Exercise aim: Identify every line in the records below that contains the word "after", and reproduce each one.

Listed records Block Start

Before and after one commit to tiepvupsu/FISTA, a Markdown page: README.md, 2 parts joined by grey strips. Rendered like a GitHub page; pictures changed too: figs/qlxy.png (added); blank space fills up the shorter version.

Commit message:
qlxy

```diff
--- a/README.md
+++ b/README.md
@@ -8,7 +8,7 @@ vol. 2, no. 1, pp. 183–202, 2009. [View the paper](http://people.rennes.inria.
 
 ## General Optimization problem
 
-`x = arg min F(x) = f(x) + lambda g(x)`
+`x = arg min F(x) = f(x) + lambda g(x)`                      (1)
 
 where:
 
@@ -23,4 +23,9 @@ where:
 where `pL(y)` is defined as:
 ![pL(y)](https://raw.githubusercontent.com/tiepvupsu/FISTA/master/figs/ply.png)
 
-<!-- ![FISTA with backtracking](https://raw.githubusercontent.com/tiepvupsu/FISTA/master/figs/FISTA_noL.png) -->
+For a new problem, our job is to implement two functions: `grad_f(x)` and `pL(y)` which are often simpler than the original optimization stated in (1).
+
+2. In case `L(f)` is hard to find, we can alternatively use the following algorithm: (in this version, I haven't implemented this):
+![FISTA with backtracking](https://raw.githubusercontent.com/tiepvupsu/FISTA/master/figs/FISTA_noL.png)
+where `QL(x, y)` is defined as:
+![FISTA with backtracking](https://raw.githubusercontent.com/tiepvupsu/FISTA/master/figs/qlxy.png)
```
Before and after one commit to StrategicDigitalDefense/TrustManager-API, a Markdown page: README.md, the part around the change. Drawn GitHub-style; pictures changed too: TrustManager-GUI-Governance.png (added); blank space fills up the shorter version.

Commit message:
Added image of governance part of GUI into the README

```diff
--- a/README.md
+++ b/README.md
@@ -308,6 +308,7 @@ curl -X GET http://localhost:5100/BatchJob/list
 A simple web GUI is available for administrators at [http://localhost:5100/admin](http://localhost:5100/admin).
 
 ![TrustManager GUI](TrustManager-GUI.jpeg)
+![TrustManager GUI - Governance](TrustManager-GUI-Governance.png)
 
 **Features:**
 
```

Listed records Block End

Written answer:
Before and after one commit to tiepvupsu/FISTA, a Markdown page: README.md, 2 parts joined by grey strips. Rendered like a GitHub page; pictures changed too: figs/qlxy.png (added); blank space fills up the shorter version.
Before and after one commit to StrategicDigitalDefense/TrustManager-API, a Markdown page: README.md, the part around the change. Drawn GitHub-style; pictures changed too: TrustManager-GUI-Governance.png (added); blank space fills up the shorter version.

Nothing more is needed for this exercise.